**Aim of the exercise:** Take every record and write it out again exactly, with no images included.

:::::

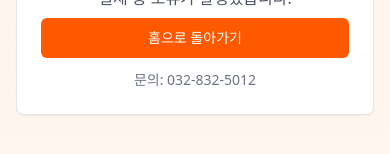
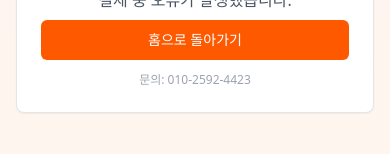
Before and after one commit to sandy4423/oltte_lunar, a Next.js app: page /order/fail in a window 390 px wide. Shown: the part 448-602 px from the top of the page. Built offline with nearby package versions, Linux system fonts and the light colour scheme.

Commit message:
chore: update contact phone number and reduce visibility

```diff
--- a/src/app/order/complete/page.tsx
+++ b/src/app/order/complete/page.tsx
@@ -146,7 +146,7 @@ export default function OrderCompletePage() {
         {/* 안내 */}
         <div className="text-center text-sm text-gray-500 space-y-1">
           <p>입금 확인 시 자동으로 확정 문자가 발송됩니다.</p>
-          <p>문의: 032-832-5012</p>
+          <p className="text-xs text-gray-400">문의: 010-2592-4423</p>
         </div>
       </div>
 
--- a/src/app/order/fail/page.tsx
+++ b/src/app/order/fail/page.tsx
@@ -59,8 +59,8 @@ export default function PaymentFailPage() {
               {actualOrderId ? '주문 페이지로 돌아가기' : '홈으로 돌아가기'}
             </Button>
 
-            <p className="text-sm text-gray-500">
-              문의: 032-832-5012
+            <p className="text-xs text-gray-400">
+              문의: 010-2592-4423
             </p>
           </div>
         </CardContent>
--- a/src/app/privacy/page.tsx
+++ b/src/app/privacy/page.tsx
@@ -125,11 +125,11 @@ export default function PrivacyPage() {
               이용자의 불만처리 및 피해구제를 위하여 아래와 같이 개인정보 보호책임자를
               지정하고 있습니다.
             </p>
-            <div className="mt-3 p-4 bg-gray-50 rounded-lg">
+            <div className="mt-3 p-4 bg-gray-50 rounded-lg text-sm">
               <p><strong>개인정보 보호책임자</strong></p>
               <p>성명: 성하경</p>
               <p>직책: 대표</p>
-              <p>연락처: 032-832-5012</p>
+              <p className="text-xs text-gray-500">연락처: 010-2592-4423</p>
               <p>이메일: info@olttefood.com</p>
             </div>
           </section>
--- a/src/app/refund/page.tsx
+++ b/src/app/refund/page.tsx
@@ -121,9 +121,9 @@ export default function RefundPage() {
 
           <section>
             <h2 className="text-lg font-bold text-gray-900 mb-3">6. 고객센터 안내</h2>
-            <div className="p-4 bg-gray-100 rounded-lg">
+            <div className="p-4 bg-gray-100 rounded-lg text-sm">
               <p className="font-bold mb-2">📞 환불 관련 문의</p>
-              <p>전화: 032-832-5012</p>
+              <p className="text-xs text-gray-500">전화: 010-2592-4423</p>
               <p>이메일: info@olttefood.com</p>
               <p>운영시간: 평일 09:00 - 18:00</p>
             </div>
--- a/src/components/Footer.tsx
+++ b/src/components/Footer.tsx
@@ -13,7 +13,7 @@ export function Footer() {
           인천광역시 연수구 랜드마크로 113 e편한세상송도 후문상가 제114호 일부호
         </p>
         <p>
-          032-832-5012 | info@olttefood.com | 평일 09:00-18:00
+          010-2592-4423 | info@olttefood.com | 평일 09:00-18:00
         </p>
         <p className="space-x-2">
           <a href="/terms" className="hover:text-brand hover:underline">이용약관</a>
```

:::::

**Solution to the problem:**
Before and after one commit to sandy4423/oltte_lunar, a Next.js app: page /order/fail in a window 390 px wide. Shown: the part 448-602 px from the top of the page. Built offline with nearby package versions, Linux system fonts and the light colour scheme.

Commit message:
chore: update contact phone number and reduce visibility

```diff
--- a/src/app/order/complete/page.tsx
+++ b/src/app/order/complete/page.tsx
@@ -146,7 +146,7 @@ export default function OrderCompletePage() {
         {/* 안내 */}
         <div className="text-center text-sm text-gray-500 space-y-1">
           <p>입금 확인 시 자동으로 확정 문자가 발송됩니다.</p>
-          <p>문의: 032-832-5012</p>
+          <p className="text-xs text-gray-400">문의: 010-2592-4423</p>
         </div>
       </div>
 
--- a/src/app/order/fail/page.tsx
+++ b/src/app/order/fail/page.tsx
@@ -59,8 +59,8 @@ export default function PaymentFailPage() {
               {actualOrderId ? '주문 페이지로 돌아가기' : '홈으로 돌아가기'}
             </Button>
 
-            <p className="text-sm text-gray-500">
-              문의: 032-832-5012
+            <p className="text-xs text-gray-400">
+              문의: 010-2592-4423
             </p>
           </div>
         </CardContent>
--- a/src/app/privacy/page.tsx
+++ b/src/app/privacy/page.tsx
@@ -125,11 +125,11 @@ export default function PrivacyPage() {
               이용자의 불만처리 및 피해구제를 위하여 아래와 같이 개인정보 보호책임자를
               지정하고 있습니다.
             </p>
-            <div className="mt-3 p-4 bg-gray-50 rounded-lg">
+            <div className="mt-3 p-4 bg-gray-50 rounded-lg text-sm">
               <p><strong>개인정보 보호책임자</strong></p>
               <p>성명: 성하경</p>
               <p>직책: 대표</p>
-              <p>연락처: 032-832-5012</p>
+              <p className="text-xs text-gray-500">연락처: 010-2592-4423</p>
               <p>이메일: info@olttefood.com</p>
             </div>
           </section>
--- a/src/app/refund/page.tsx
+++ b/src/app/refund/page.tsx
@@ -121,9 +121,9 @@ export default function RefundPage() {
 
           <section>
             <h2 className="text-lg font-bold text-gray-900 mb-3">6. 고객센터 안내</h2>
-            <div className="p-4 bg-gray-100 rounded-lg">
+            <div className="p-4 bg-gray-100 rounded-lg text-sm">
               <p className="font-bold mb-2">📞 환불 관련 문의</p>
-              <p>전화: 032-832-5012</p>
+              <p className="text-xs text-gray-500">전화: 010-2592-4423</p>
               <p>이메일: info@olttefood.com</p>
               <p>운영시간: 평일 09:00 - 18:00</p>
             </div>
--- a/src/components/Footer.tsx
+++ b/src/components/Footer.tsx
@@ -13,7 +13,7 @@ export function Footer() {
           인천광역시 연수구 랜드마크로 113 e편한세상송도 후문상가 제114호 일부호
         </p>
         <p>
-          032-832-5012 | info@olttefood.com | 평일 09:00-18:00
+          010-2592-4423 | info@olttefood.com | 평일 09:00-18:00
         </p>
         <p className="space-x-2">
           <a href="/terms" className="hover:text-brand hover:underline">이용약관</a>
```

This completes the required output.